Task prompt — Your job is to return every line in the data holding the string "import".

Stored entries
================

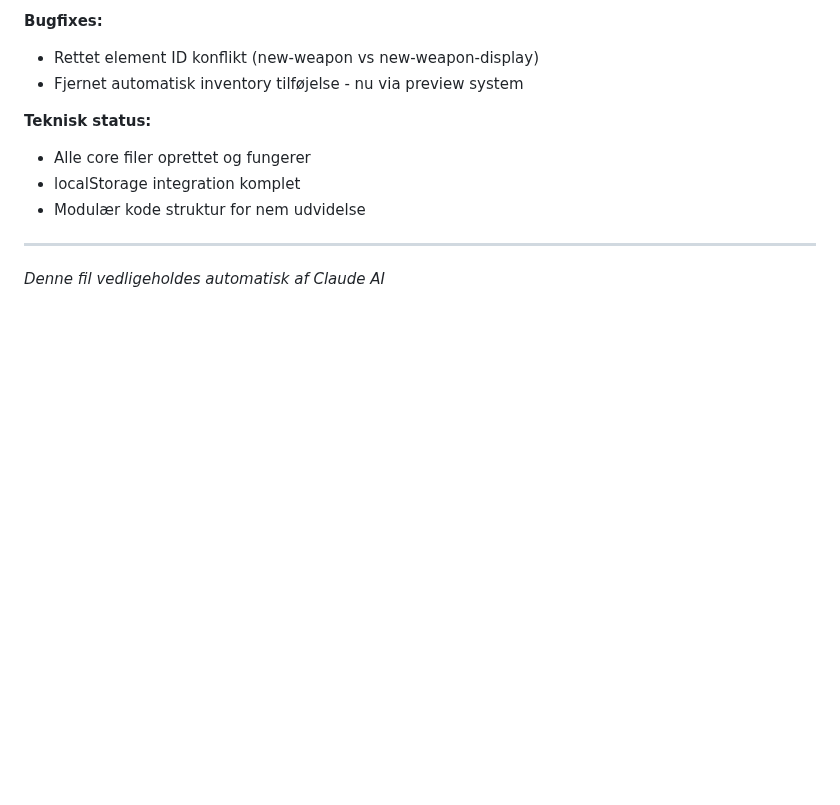
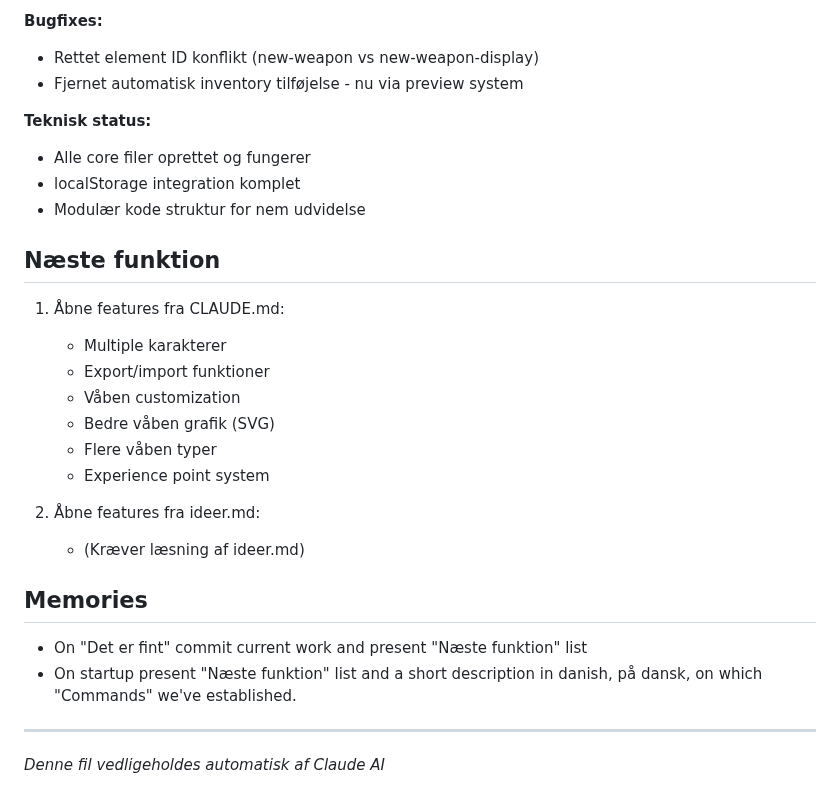
Before and after one commit to johnjuuljensen/pandora, a Markdown page: CLAUDE.md, the part around the change. Rendered like a GitHub page; blank space fills up the shorter version.

Commit message:
Update project documentation with user memory and workflow notes
🤖 Generated with [Claude Code](https://claude.ai/code)

Co-Authored-By: Claude <noreply@anthropic.com>

```diff
--- a/CLAUDE.md
+++ b/CLAUDE.md
@@ -116,5 +116,21 @@ Et webbaseret RPG brætspils karakter management system udviklet af børn (10 og
 - localStorage integration komplet
 - Modulær kode struktur for nem udvidelse
 
+## Næste funktion
+1. Åbne features fra CLAUDE.md:
+   - Multiple karakterer
+   - Export/import funktioner
+   - Våben customization
+   - Bedre våben grafik (SVG)
+   - Flere våben typer
+   - Experience point system
+
+2. Åbne features fra ideer.md:
+   - (Kræver læsning af ideer.md)
+
+## Memories
+- On "Det er fint" commit current work and present "Næste funktion" list
+- On startup present "Næste funktion" list and a short description in danish, på dansk, on which "Commands" we've established.
+
 ---
 *Denne fil vedligeholdes automatisk af Claude AI*
```
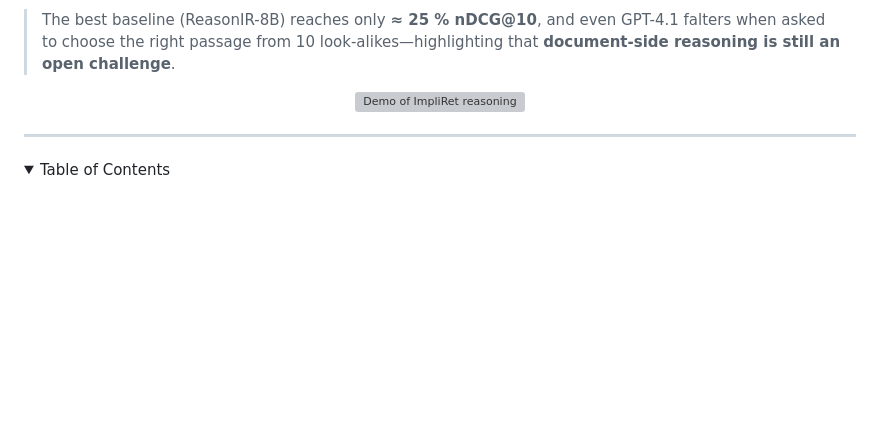
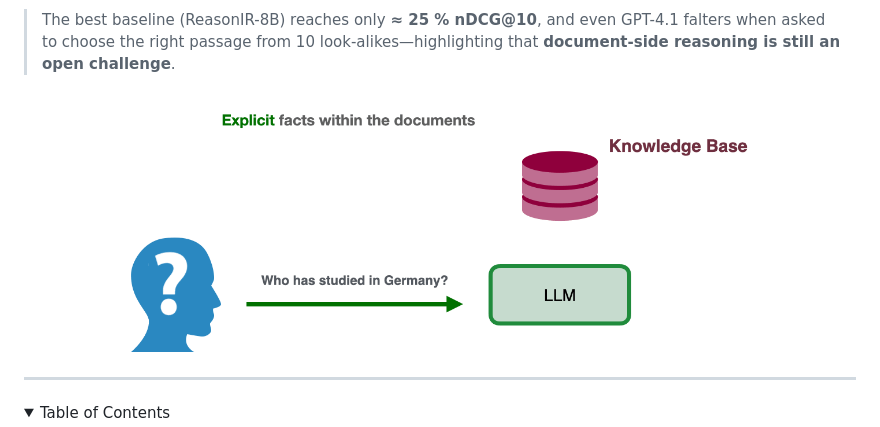
Before and after one commit to ZeinabTaghavi/ImpliRet, a Markdown page: Readme.MD, the part around the change. Rendered like a GitHub page; pictures changed too: Gif.gif (added); blank space fills up the shorter version; grey boxes are pictures that could not be loaded.

```diff
--- a/Readme.MD
+++ b/Readme.MD
@@ -35,7 +35,7 @@ the **query is intentionally surface-level** (often just a *who / what / when) w
 > The best baseline (ReasonIR-8B) reaches only **≈ 25 % nDCG@10**, and even GPT-4.1 falters when asked to choose the right passage from 10 look-alikes—highlighting that **document-side reasoning is still an open challenge**.
 
 <p align="center">
-  <img src="Gif_2.gif" alt="Demo of ImpliRet reasoning" width="75%">
+  <img src="Gif.gif" alt="Demo of ImpliRet reasoning" width="75%">
 </p>
 
 
```
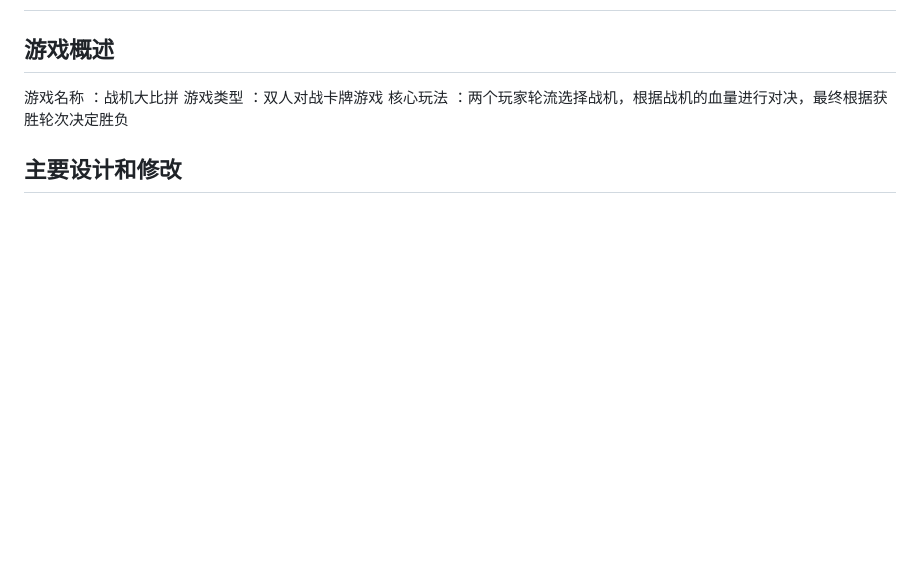
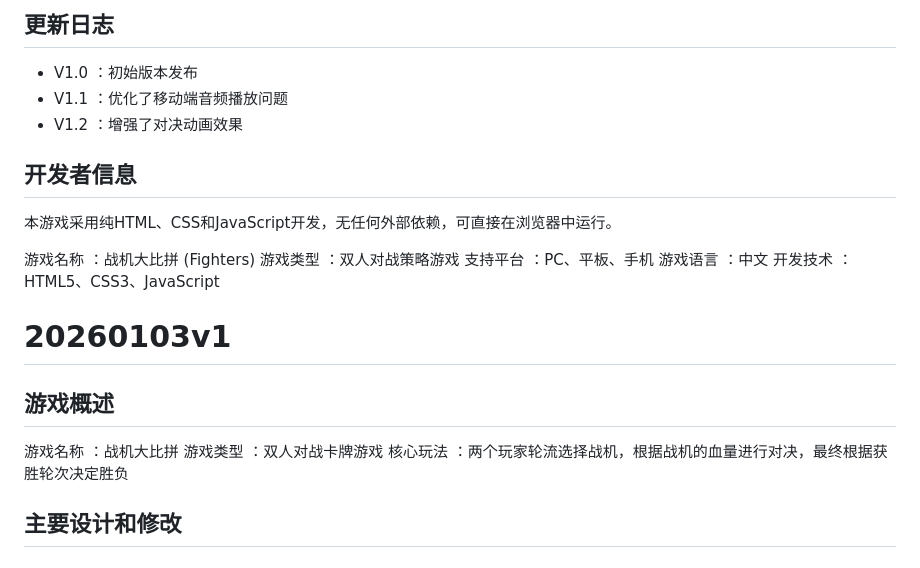
Before and after one commit to WenPeiHan/6677, a Markdown page: fighters/readme.md, the part around one of its changes. Rendered like a GitHub page; blank space fills up the shorter version.

```diff
--- a/fighters/readme.md
+++ b/fighters/readme.md
@@ -4,3 +109,14 @@
+## 更新日志
+- V1.0 ：初始版本发布
+- V1.1 ：优化了移动端音频播放问题
+- V1.2 ：增强了对决动画效果
+## 开发者信息
+本游戏采用纯HTML、CSS和JavaScript开发，无任何外部依赖，可直接在浏览器中运行。
+
+游戏名称 ：战机大比拼 (Fighters) 游戏类型 ：双人对战策略游戏 支持平台 ：PC、平板、手机 游戏语言 ：中文 开发技术 ：HTML5、CSS3、JavaScript
+
+
+# 20260103v1
 
 ## 游戏概述
 游戏名称 ：战机大比拼 游戏类型 ：双人对战卡牌游戏 核心玩法 ：两个玩家轮流选择战机，根据战机的血量进行对决，最终根据获胜轮次决定胜负
```
Also changed, not shown: other parts of fighters/readme.md (+106 -1 lines).
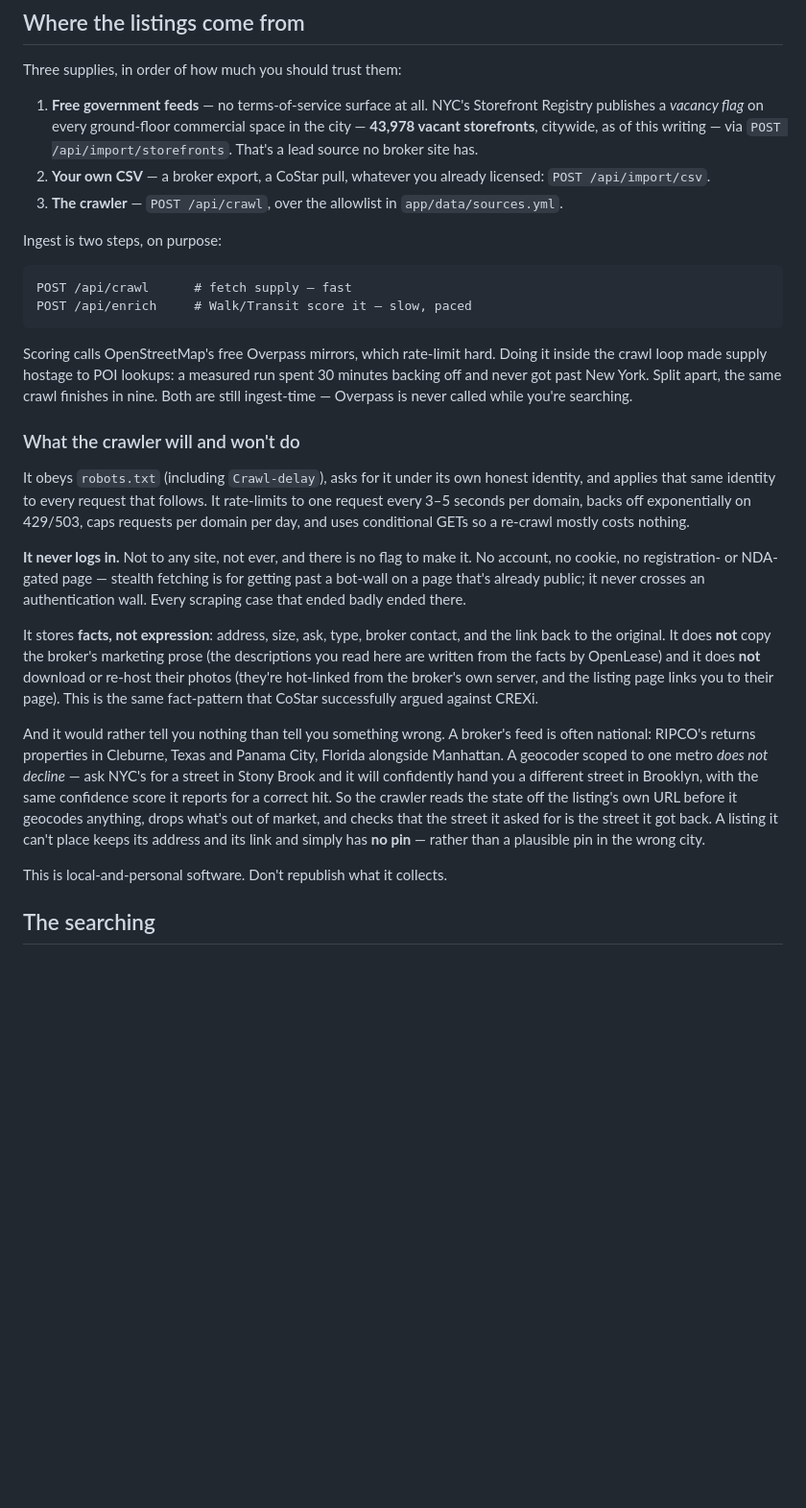
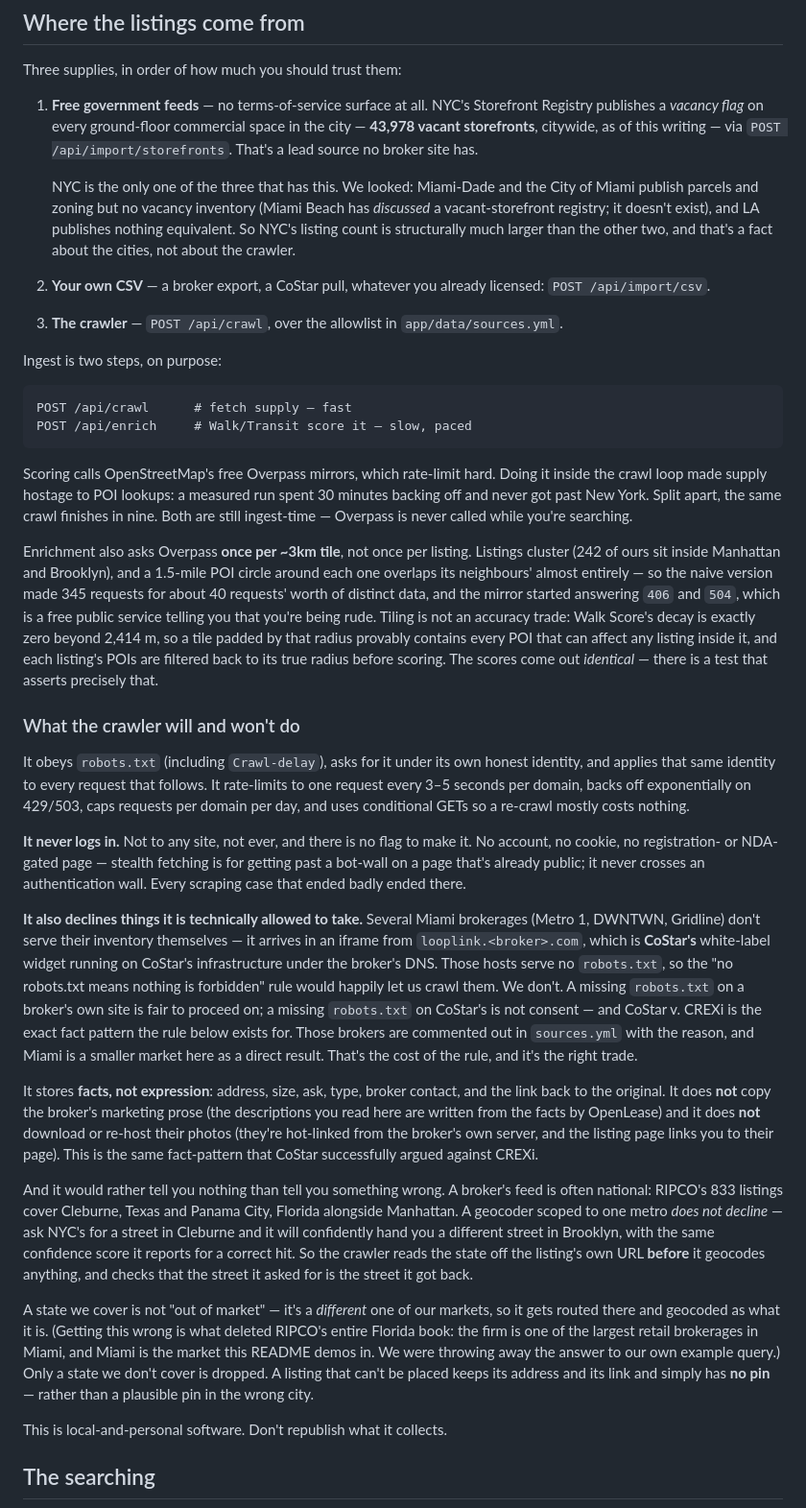
Before and after one commit to dweng1572179/openlease, a Markdown page: README.md, the part around one of its changes. Shown at 96% size. Rendered like a GitHub page; blank space fills up the shorter version.

```diff
--- a/README.md
+++ b/README.md
@@ -96,6 +96,12 @@ Three supplies, in order of how much you should trust them:
    Registry publishes a *vacancy flag* on every ground-floor commercial space in the city —
    **43,978 vacant storefronts**, citywide, as of this writing — via `POST
    /api/import/storefronts`. That's a lead source no broker site has.
+
+   NYC is the only one of the three that has this. We looked: Miami-Dade and the City of
+   Miami publish parcels and zoning but no vacancy inventory (Miami Beach has *discussed* a
+   vacant-storefront registry; it doesn't exist), and LA publishes nothing equivalent. So
+   NYC's listing count is structurally much larger than the other two, and that's a fact
+   about the cities, not about the crawler.
 2. **Your own CSV** — a broker export, a CoStar pull, whatever you already licensed:
    `POST /api/import/csv`.
 3. **The crawler** — `POST /api/crawl`, over the allowlist in `app/data/sources.yml`.
@@ -112,6 +118,16 @@ the crawl loop made supply hostage to POI lookups: a measured run spent 30 minut
 off and never got past New York. Split apart, the same crawl finishes in nine. Both are
 still ingest-time — Overpass is never called while you're searching.
 
+Enrichment also asks Overpass **once per ~3km tile**, not once per listing. Listings cluster
+(242 of ours sit inside Manhattan and Brooklyn), and a 1.5-mile POI circle around each one
+overlaps its neighbours' almost entirely — so the naive version made 345 requests for about
+40 requests' worth of distinct data, and the mirror started answering `406` and `504`, which
+is a free public service telling you that you're being rude. Tiling is not an accuracy
+trade: Walk Score's decay is exactly zero beyond 2,414 m, so a tile padded by that radius
+provably contains every POI that can affect any listing inside it, and each listing's POIs
+are filtered back to its true radius before scoring. The scores come out *identical* — there
+is a test that asserts precisely that.
+
 ### What the crawler will and won't do
 
 It obeys `robots.txt` (including `Crawl-delay`), asks for it under its own honest identity,
@@ -124,6 +140,17 @@ account, no cookie, no registration- or NDA-gated page — stealth fetching is f
 past a bot-wall on a page that's already public; it never crosses an authentication wall.
 Every scraping case that ended badly ended there.
 
+**It also declines things it is technically allowed to take.** Several Miami brokerages
+(Metro 1, DWNTWN, Gridline) don't serve their inventory themselves — it arrives in an
+iframe from `looplink.<broker>.com`, which is **CoStar's** white-label widget running on
+CoStar's infrastructure under the broker's DNS. Those hosts serve no `robots.txt`, so the
+"no robots.txt means nothing is forbidden" rule would happily let us crawl them. We don't.
+A missing `robots.txt` on a broker's own site is fair to proceed on; a missing `robots.txt`
+on CoStar's is not consent — and CoStar v. CREXi is the exact fact pattern the rule below
+exists for. Those brokers are commented out in `sources.yml` with the reason, and Miami is
+a smaller market here as a direct result. That's the cost of the rule, and it's the right
+trade.
+
 It stores **facts, not expression**: address, size, ask, type, broker contact, and the link
 back to the original. It does **not** copy the broker's marketing prose (the descriptions
 you read here are written from the facts by OpenLease) and it does **not** download or
@@ -132,13 +159,19 @@ links you to their page). This is the same fact-pattern that CoStar successfully
 against CREXi.
 
 And it would rather tell you nothing than tell you something wrong. A broker's feed is often
-national: RIPCO's returns properties in Cleburne, Texas and Panama City, Florida alongside
+national: RIPCO's 833 listings cover Cleburne, Texas and Panama City, Florida alongside
 Manhattan. A geocoder scoped to one metro *does not decline* — ask NYC's for a street in
-Stony Brook and it will confidently hand you a different street in Brooklyn, with the same
+Cleburne and it will confidently hand you a different street in Brooklyn, with the same
 confidence score it reports for a correct hit. So the crawler reads the state off the
-listing's own URL before it geocodes anything, drops what's out of market, and checks that
-the street it asked for is the street it got back. A listing it can't place keeps its address
-and its link and simply has **no pin** — rather than a plausible pin in the wrong city.
+listing's own URL **before** it geocodes anything, and checks that the street it asked for is
+the street it got back.
+
+A state we cover is not "out of market" — it's a *different* one of our markets, so it gets
+routed there and geocoded as what it is. (Getting this wrong is what deleted RIPCO's entire
+Florida book: the firm is one of the largest retail brokerages in Miami, and Miami is the
+market this README demos in. We were throwing away the answer to our own example query.)
+Only a state we don't cover is dropped. A listing that can't be placed keeps its address and
+its link and simply has **no pin** — rather than a plausible pin in the wrong city.
 
 This is local-and-personal software. Don't republish what it collects.
 
```
Also changed, not shown: other parts of README.md (+12 -8 lines).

================

Your solution —
+   - Export/import funktioner
    /api/import/storefronts`. That's a lead source no broker site has.
    `POST /api/import/csv`.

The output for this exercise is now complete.